James, Take Me Away
If you live in Richmond, one of the great natural resources is the James River. I’ve always loved the James, but I was surprised that more than one third of all Virgininas rely on the James for drinking water, business, and recreation. It’s also one of the longest rivers in America that begins and ends in the same state, and the only city with class IV rapids. What’s also surprising is how few Richmonders take advantage of what the James has to offer.
A few years ago a friend told me to bring some water shoes and we were going to hit the James. It was a perfect summer day, the water was warm and low, and we pulled into the parking area at Pony Pasture Park with a few inner tubes. We walked and paddled to the middle of the river, and when I rounded a turn I was astonished at how beautiful it was. Ospreys were overhead, there was hardly a man-made object in sight, and the hum of a nearby waterfall was perfectly hypnotic. I had grown up in this city, but had no idea this could exist outside of remote areas out West.
If you want a similar experience, here are some suggestions for exploring the river. Start with a hike, maybe dip your toe in the water, or go for a Class IV white water experience.
A walk around Belle Island is a good place to start. Located downtown in the middle of the James, Belle Island is in the middle of the James with great views of the city, the river, and Hollywood Cemetery. Parking is available at Tredegar Street and Brown’s Island Way, and the walk over the bridge and around the island is 1.7 miles and bike and stroller friendly.

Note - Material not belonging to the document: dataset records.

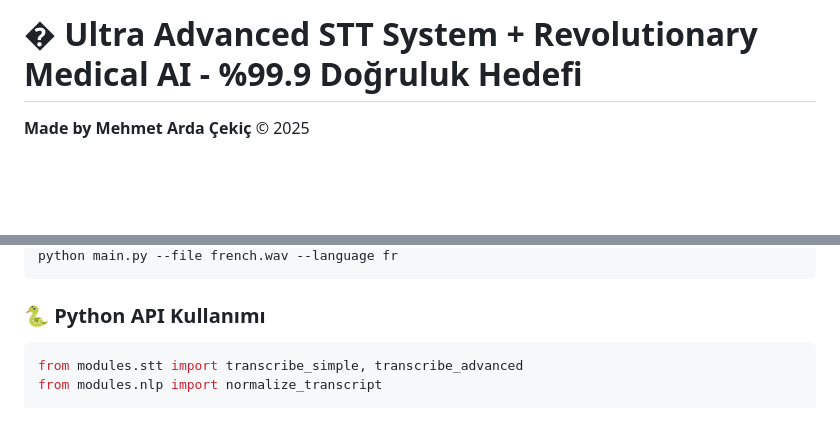
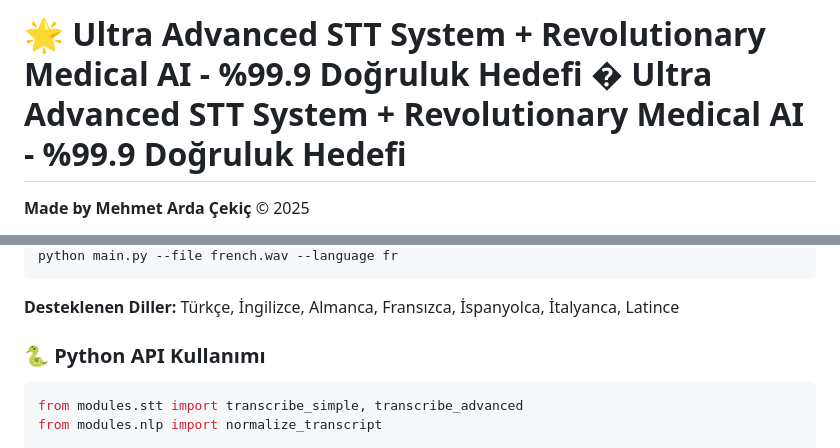
Before and after one commit to ardcek/advanced-stt-system, a Markdown page: README.md, 2 parts joined by grey strips. GitHub-like rendering; blank space fills up the shorter version.

````diff
--- a/README.md
+++ b/README.md
@@ -1,4 +1,4 @@
-# � Ultra Advanced STT System + Revolutionary Medical AI - %99.9 Doğruluk Hedefi
+# 🌟 Ultra Advanced STT System + Revolutionary Medical AI - %99.9 Doğruluk Hedefi � Ultra Advanced STT System + Revolutionary Medical AI - %99.9 Doğruluk Hedefi
 
 **Made by Mehmet Arda Çekiç** © 2025
 
@@ -133,5 +157,6 @@ python main.py --file german.wav --language de --medical
 python main.py --file french.wav --language fr
 ```
+**Desteklenen Diller:** Türkçe, İngilizce, Almanca, Fransızca, İspanyolca, İtalyanca, Latince
 
 ### 🐍 Python API Kullanımı
 ```python
````
Also changed, not shown: other parts of README.md (+45 -21 lines).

The Canal Walk is a broad name for the series of trials around the canal system that covers about 25 miles. A great taste of it is the area around Tredegar Iron Works and the downtown area. Parking is found around downtown, but the best place for free predictable parking is at the Virginia War Memorial. Exhibits along the walk cover Richmond’s history, and there are plenty of restaurants and bars nearby. This is a great spot to be a tourist in your own town.
Pony Pasture remains an RVA fav. A large parking lot is located at 1710 Riverside Drive, and it’s a fun location to wade, sunbathe, fish and canoe or kayak. I’m still a big fan of inner tubes, whether it’s oldschool from a truck tire, or river tube from Walmart. One for me, and one for a cooler. If you are going to enjoy the current, spring for a sturdy tube, the cheaper ones don’t last long banging against the rocks. And if you are going in the water, it’s always a good idea to protect your feet and ankles with water shoes or a pair of old sneakers.
One of my favorite walks back in the day before it was part of the Canal Walk is the Pipeline Trail. Park at the end of 12th Street and descend on to the pipeline and walk it next to the river near the rapids and train tressels. There’s some climbing involved to get to the pipeline, and no handrails, so this is not for younger children. It is a great spot for photography and wildlife.
If you literally want to jump right in, look into the trips available through Riverside Outfitters. No matter your comfort level, they have a trip for you including calm upper river rafting, to the intermediate falls of the James, to the bigger rapids on the lower river. Evening trips are available too. Located on 6836 Old Westham Road (near Forest Hill and Cherokee), give them a try if you are game for an adventure.
March certainly couldn’t make up its mind, but hopefully April will bring some warm days to tempt you outside. This is Richmond after all, there is always something to do.